Glazed ceramic Resurrection eggs.
The egg is made of glazed fired clay. It varies in colour from bright chocolate brown to dark green. The egg has yellow, foliage-like ornamentation which spreads, like a grain, all over the surface. The surface is pitted here and there, and the egg is hollow. Inside is an object which rattles when the egg is shaken. The top of the egg is filigree.
These eggs were unearthed in Sigtuna in 1927, two metres below ground on the plot where the Systembolaget (liquor retail monopoly) building now stands. Only a few such finds from the same period are recorded in Sweden, and most of the others come from Gotland. This type of egg, symbolising the Resurrection, formed part of the devotional life of the Russian Orthodox Church.
The finds testify to the strong links formerly existing between the eastern parts of present-day Sweden and Russia. Today there are hypotheses about the eggs being part of the presence of the Orthodox Church in Sweden during the transition between the Viking era and the Middle Ages. They can also illustrate the way in which the late Viking era mingled tenets of Christianity and the old Æsir religion through artefacts brought home by returning voyagers.

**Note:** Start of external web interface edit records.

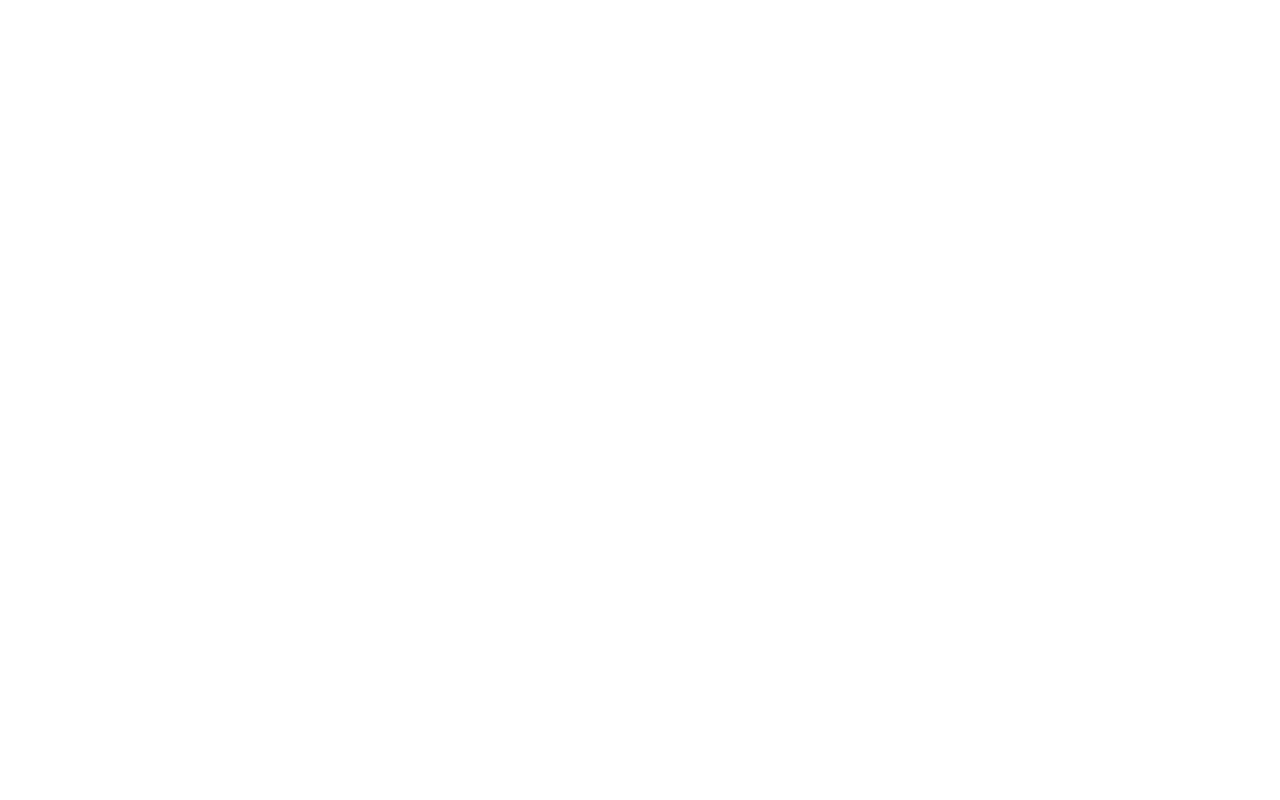
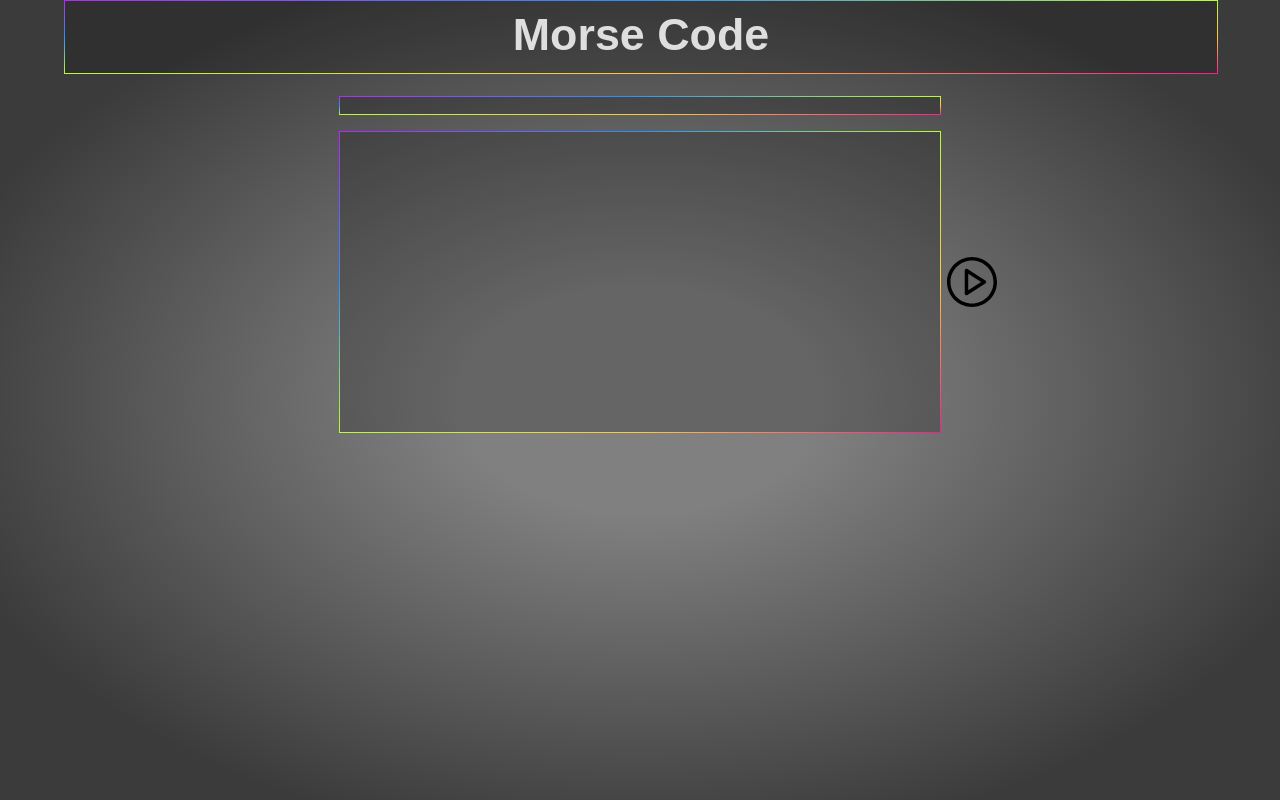
Before and after one commit to imsern/The-unicorns, a plain HTML site: page Morsetranslate/index.html in a window 1280 px wide. Drawn offline with Linux system fonts and the light colour scheme.

Commit message:
sound test

```diff
--- a/Morsetranslate/index.html
+++ b/Morsetranslate/index.html
@@ -8,8 +8,12 @@
     <title>Translate to Morse code</title>
 </head>
 <body>
+    <a href="../index.html"><header><b>Morse Code</b></header></a>
     <div id="app"></div>
 
     <script src="script.js"></script>
+    <script>
+         show();
+    </script>
 </body>
 </html>
--- a/Morsetranslate/script.js
+++ b/Morsetranslate/script.js
@@ -0,0 +1,58 @@
+model = {
+    alfabetArray: ['a','b','c','d','e','f','g','h','i','j','k','l','m','n',
+                'o','p','q','r','s','t','u','v','w','x','y','z','æ','ø','å','.','!','0','1','2','3','4','5','6','7','8','9',' ',','],
+
+    morseArray: ['.-', '-...', '-.-.', '-..', '.', '..-.', '--.', '....',
+                '..', '.---', '-.-', '.-..', '--', '-.', '---', '.--.',
+                '--.-', '.-.', '...', '-', '..-', '...-', '.--', '-..-',
+                '-.--', '--..', '·−·−', '−−−·', '·−−·−','<br />','!','0','1','2','3','4','5','6','7','8','9',' / ',','],
+
+    morseText: "",
+
+    inputField: "",
+
+}
+
+
+
+const app = document.getElementById('app');
+//view
+function show(){
+    let html = `<input class="inputDiv" type="text" onchange="txtToMorse(this.value)" value="${model.inputField}" />
+                <br />`;
+
+
+    html += `<div class="outputDiv">
+                    <div class="txtOutput">${model.morseText}</div>
+                    <div onclick="play()" class="playBtn"></div>
+            </div>
+            `;
+
+    app.innerHTML= html;
+}
+
+
+// controller
+function txtToMorse(txt) {
+    model.inputField = txt;
+    let newTxt='';
+    let txtArray = txt.split("");
+    for (letter of txtArray) {
+            let morseIndex=model.alfabetArray.indexOf(letter);
+            newTxt +=model.morseArray[morseIndex];
+    }
+    model.morseText = newTxt;
+    show();
+}
+
+function play() {
+    var audio = new Audio('https://interactive-examples.mdn.mozilla.net/media/cc0-audio/t-rex-roar.mp3');
+    audio.play();
+}
+
+// if (typeof txt === 'string' || txt instanceof String){
+//     //its a string
+//     else{
+//         //ikke en string
+//     }
+// }
--- a/Morsetranslate/style.css
+++ b/Morsetranslate/style.css
@@ -0,0 +1,76 @@
+body {
+    background: radial-gradient(gray 20%, rgb(59, 59, 59) 80%);
+    background-repeat: no-repeat;
+    height: 100vh;
+    width: 100vw;
+    margin: 0;
+    padding: 0;
+    scroll-behavior: smooth;
+    background-attachment: fixed;
+}
+header {
+    height: 8vh;
+    width: 90vw;
+    min-height: 1.3em;
+    background-color: rgba(0, 0, 0, 0.185);
+    padding-top:1vh;
+    border: 0.01em solid transparent;
+    border-image: linear-gradient(to bottom right, #b827fc 0%, #2c90fc 25%, #b8fd33 50%, #fec837 75%, #fd1892 100%);
+    border-image-slice: 1;
+    cursor: pointer;
+    margin-left: 5vw;
+    font-size: 2.8em;
+    color: rgb(222, 222, 222);
+    display: flex;
+    justify-content: center;
+    align-content: center;
+    font-family: Arial, Helvetica, sans-serif;
+    margin-bottom:.2em;
+}
+
+a{
+    text-decoration: none;
+}
+.inputDiv, .outputDiv{
+    position:absolute;
+    left:50%;
+    transform: translate(-50%);
+    margin-top: 1%;
+}
+
+.inputDiv{
+    width: 596px;
+    color: white;
+    background-color: rgba(0, 0, 0, 0.212);
+    border: 0.01em solid transparent;
+    border-image: linear-gradient(to bottom right, #b827fc 0%, #2c90fc 25%, #b8fd33 50%, #fec837 75%, #fd1892 100%);
+    border-image-slice: 1;
+}
+.outputDiv{
+    margin-top: 30px;
+    width: 600px;
+    min-height: 300px;
+    background-color: rgba(0, 0, 0, 0.212);
+    border: 0.01em solid transparent;
+    border-image: linear-gradient(to bottom right, #b827fc 0%, #2c90fc 25%, #b8fd33 50%, #fec837 75%, #fd1892 100%);
+    border-image-slice: 1;
+    font-size: 30px;
+    color: white;
+    display: flex;
+    justify-content: center;
+    align-items: center;
+    flex-wrap: wrap;
+}
+.outputDiv > * {
+margin: 20px 20px 20px 20px;
+}
+
+.playBtn{
+    cursor: pointer;
+    width: 50px;
+    height: 50px;
+    position:relative;
+    right:-52%;
+    background-image: url(Images/play-button.svg);
+    background-repeat: no-repeat;
+}
--- a/script.js
+++ b/script.js
@@ -17,4 +17,7 @@ function nextPage(element, oppgave) {
     else if (oppgave == 4) {
         location.href='https://imsern.github.io/The-unicorns/rockpaperscissor';
     }
+    else if (oppgave == 5) {
+        location.href='https://imsern.github.io/The-unicorns/Morsetranslate';
+    }
 }
```
Also changed, not shown: index.html (+5 -3 lines), Morsetranslate/Images/play-button.svg (added), 2 other files.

In the Orthodox Church today, the egg is an important symbol of the Resurrection. Sweden’s tradition of painted eggs at Eastertide probably shares the same roots, but the Easter egg as such only came to Sweden in the 19th century, though eating eggs and giving them away is an Eastertide tradition in large parts of Europe.